Write what you know. In Marriage Story, writer/director/producer Noah Baumbach follows that mantra and has created an intimate exploration of divorce, something he has lived through twice, once with his parents, and again with the dissolution of his own marriage to actress Jennifer Jason Leigh (the couple divorced in 2013). Baumbach brings every angle of these experiences to this emotional narrative, a no-frills examination of a relationship that features two powerhouse performances from Adam Driver and Scarlett Johansson.
Driver plays theatre director Charlie and Johansson plays Nicole, his muse and leading lady. They are the featured players in a tight-knit company in the off-Broadway theatre scene, where she stars in every play that he writes and directs. They have an 8-year old son who they both adore. It all seems to be going great, but we never know them as a happy couple, as we meet Charlie and Nicole as they are embarking on divorce. Throughout the course of the movie, we put all the pieces together as their pieces are falling apart. It is a staggeringly emotional experience, for the audience, to get to know these characters, and, more significantly, their relationship to each other, through the fraction instead of the joy. Most writers would fill the movie with flashbacks, so the audience can get to know the couple in happier times, so it could be contrasted to what they are going through now. But Baumbach does the impossible: he paints the whole picture of their relationship simply by letting it play out, because relationships are not defined by milestones they go through, they are defined by the people in them and their emotional lives within that relationship.

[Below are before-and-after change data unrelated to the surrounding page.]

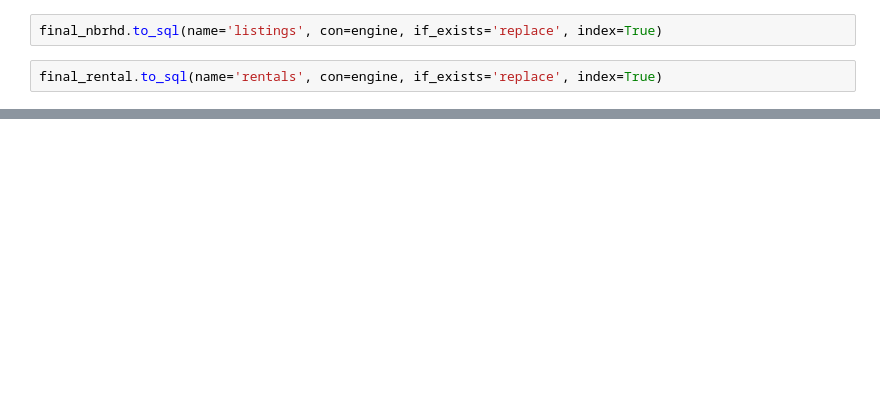
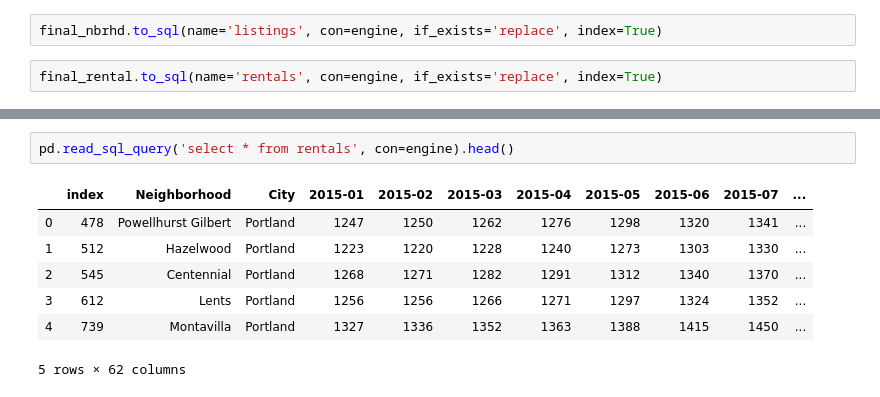
Before and after one commit to brian1581/Creative-Viz-Project, a Jupyter notebook: etl.ipynb, the cells around one changed output, grey strips where cells are left out. Saved outputs shown, nothing was run; the diff lists cells and outputs as text; blank space fills up the shorter version.

```diff
--- a/etl.ipynb
+++ b/etl.ipynb
@@ -137,0 +148,10 @@ final_rental.to_sql(name='rentals', con=engine, if_exists='replace', index=True)
+# %%
+pd.read_sql_query('select * from rentals', con=engine).head()
+# %% [output]
+|  | index | Neighborhood | City | 2015-01 | 2015-02 | 2015-03 | 2015-04 | 2015-05 | 2015-06 | 2015-07 | ... |
+| 0 | 478 | Powellhurst Gilbert | Portland | 1247 | 1250 | 1262 | 1276 | 1298 | 1320 | 1341 | ... |
+| 1 | 512 | Hazelwood | Portland | 1223 | 1220 | 1228 | 1240 | 1273 | 1303 | 1330 | ... |
+| 2 | 545 | Centennial | Portland | 1268 | 1271 | 1282 | 1291 | 1312 | 1340 | 1370 | ... |
+| 3 | 612 | Lents | Portland | 1256 | 1256 | 1266 | 1271 | 1297 | 1324 | 1352 | ... |
+| 4 | 739 | Montavilla | Portland | 1327 | 1336 | 1352 | 1363 | 1388 | 1415 | 1450 | ... |
+5 rows × 62 columns
```
Also changed, not shown: parts of 2 cells of this notebook.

Marriage Story is a beautiful and painful experience, shepherded by two performances that will knock your socks off. Driver and Johansson prove their mettle in two tour-de-force performances that mine every drop of intimacy, emotion and honesty. Baumbach gives his actors an incredible canvas to work on, writing long monologues that go on for several minutes and shooting in single takes. More than once did it feel like I was watching a play, absorbed in words and performance instead of anything visual.
This movie really is like a great play. It features a monumentally-powerful script and a pair of leading actors who gnaw and dance and chew up scenes and lines and an ensemble of actors surrounding them who are not just supporting but expansive and brilliant. Veteran actors Wallace Shawn, Alan Alda and Julie Hagerty are sights for sore eyes. All three are fantastic, but Hagerty steals every scene she’s in, reminding us of her huge talent. Ray Liotta is incredible playing a character that is almost a parody of himself and Laura Dern continues her dominance in the field of outstanding supporting performance in a role that totally feels like an extension of her Big Little Lies character (and, for those of you who know what I’m talking about, it’s a delight). But no matter how great those other actors are, it is again Merritt Wever who wins, as she yet again finds a way to take a scene and make it hers and does so with style, gusto and absolute joy. How Merritt Wever isn’t a star yet is beyond me, seriously.
Marriage Story is also like a play in that it is bare bones, all about writing and performance. I could totally imagine this movie done on a stage, you almost wouldn’t even need a set. But because the crux of the story is the bi-coastal feud that is established between Los Angeles and New York, Baumbach makes good use of the few scenes that play out in these characters’ environs, which really serve to color and widen the edges of this incredibly personal and intimate story.
But it will be Driver and Johansson’s performances that resonate the most and will be what everyone talks about with this movie. Their willingness to be raw and open allows the audience to experience this story in all its truth, pain and acceptance. Relationships are complicated. Marriage Story is one of the best explorations of one that you will ever see.